"It’s just sort of bragging rights in law enforcement," he said.
Other agencies that competed included the police departments in Las Vegas, Phoenix and Flagstaff, Ariz., Schaerrer said.
The Police Department’s bicycle patrol has operated for at least eight years, he said, and five officers are currently on the patrol. The mountain-bike patrols operate all year.
Schaerrer said the officers on mountain bikes are useful because they are able to travel on terrain that police SUVs are unable to access.
"We’re able to do some interdiction we’re not able to in a patrol car," he said.
The Park City Council has adopted a broadly worded document outlining the local government’s strategies along the city’s entryways, S.R. 224 and S.R. 248.
On Thursday, the elected officials adopted what is being called a strategic plan for the entryways that includes objectives, strategies and policies.
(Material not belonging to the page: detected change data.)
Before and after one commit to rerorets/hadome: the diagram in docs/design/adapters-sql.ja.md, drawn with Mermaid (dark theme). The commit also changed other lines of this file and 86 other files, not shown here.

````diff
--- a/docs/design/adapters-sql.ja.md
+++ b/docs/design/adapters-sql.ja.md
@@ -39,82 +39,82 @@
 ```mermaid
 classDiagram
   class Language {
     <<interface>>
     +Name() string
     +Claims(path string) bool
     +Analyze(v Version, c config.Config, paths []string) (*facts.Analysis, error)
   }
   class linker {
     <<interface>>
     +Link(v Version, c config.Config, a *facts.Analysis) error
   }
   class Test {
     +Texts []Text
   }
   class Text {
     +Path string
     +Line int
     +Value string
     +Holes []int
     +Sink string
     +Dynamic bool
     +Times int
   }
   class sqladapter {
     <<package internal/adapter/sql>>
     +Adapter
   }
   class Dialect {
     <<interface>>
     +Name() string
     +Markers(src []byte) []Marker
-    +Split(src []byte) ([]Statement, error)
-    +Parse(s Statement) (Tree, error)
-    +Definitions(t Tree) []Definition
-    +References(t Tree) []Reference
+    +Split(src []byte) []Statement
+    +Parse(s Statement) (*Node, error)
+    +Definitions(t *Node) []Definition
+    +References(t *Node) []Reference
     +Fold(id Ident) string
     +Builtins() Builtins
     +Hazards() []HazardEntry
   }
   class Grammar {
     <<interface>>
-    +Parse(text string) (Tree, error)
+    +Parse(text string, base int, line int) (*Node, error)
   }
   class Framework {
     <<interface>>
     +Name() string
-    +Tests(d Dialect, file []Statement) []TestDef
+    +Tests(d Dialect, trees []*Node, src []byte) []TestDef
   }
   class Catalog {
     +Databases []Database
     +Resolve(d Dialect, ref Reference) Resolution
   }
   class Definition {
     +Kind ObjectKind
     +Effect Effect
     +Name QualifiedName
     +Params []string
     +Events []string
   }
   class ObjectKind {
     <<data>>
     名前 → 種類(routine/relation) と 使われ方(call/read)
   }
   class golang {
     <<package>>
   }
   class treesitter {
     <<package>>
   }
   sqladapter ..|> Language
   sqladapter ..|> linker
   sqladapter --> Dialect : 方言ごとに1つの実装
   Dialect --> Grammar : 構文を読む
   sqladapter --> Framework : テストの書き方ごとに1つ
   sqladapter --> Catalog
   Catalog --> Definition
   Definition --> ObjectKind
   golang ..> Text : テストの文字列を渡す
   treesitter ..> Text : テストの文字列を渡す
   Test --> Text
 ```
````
The two state highways carry virtually all of the traffic in and out of Park City and there have been ongoing complaints, especially in the last few years, about congestion on them.
Some of the objectives include planning on a regional basis, making sure that the government understands the amount of traffic on the roads and ensuring that the roads are used to capacity before expanding them.
Some of the strategies include expanding public transportation, assisting with developing and promoting a park-and-ride lot and analyzing the traffic impacts of development.
The elected officials adopted the document as there has been some talk about building park-and-ride lots somewhere along the entry corridors. That, the supporters say, could lessen traffic inside the city limits during popular ski weekends and the Sundance Film Festival.
There have not been detailed public discussions regarding those ideas, however.
A national organization recently informed City Hall that the local government had been honored for its financial reporting.
The Chicago-based Government Finance Officers Association handed City Hall a certificate of achievement for excellence in financial reporting. The award honors the city’s comprehensive annual financial report.
The organization calls the award "the highest form of recognition in the area of governmental accounting and financial reporting" and says "its attainment represents a significant accomplishment by a government and its management."
Stephen Gauthier, the director of technical services for the organization, said the certificate is awarded to governments that value transparency in its financial reporting.
He said more than 3,000 such certificates are handed out each year. Governments nominate themselves for the award. Local and state governments are eligible.
Gauthier said winners are "governments going way beyond the minimum standards" of financial reporting.
The organization said City Hall has been honored with the certificate each year since 1987.
Compiled by Jay Hamburger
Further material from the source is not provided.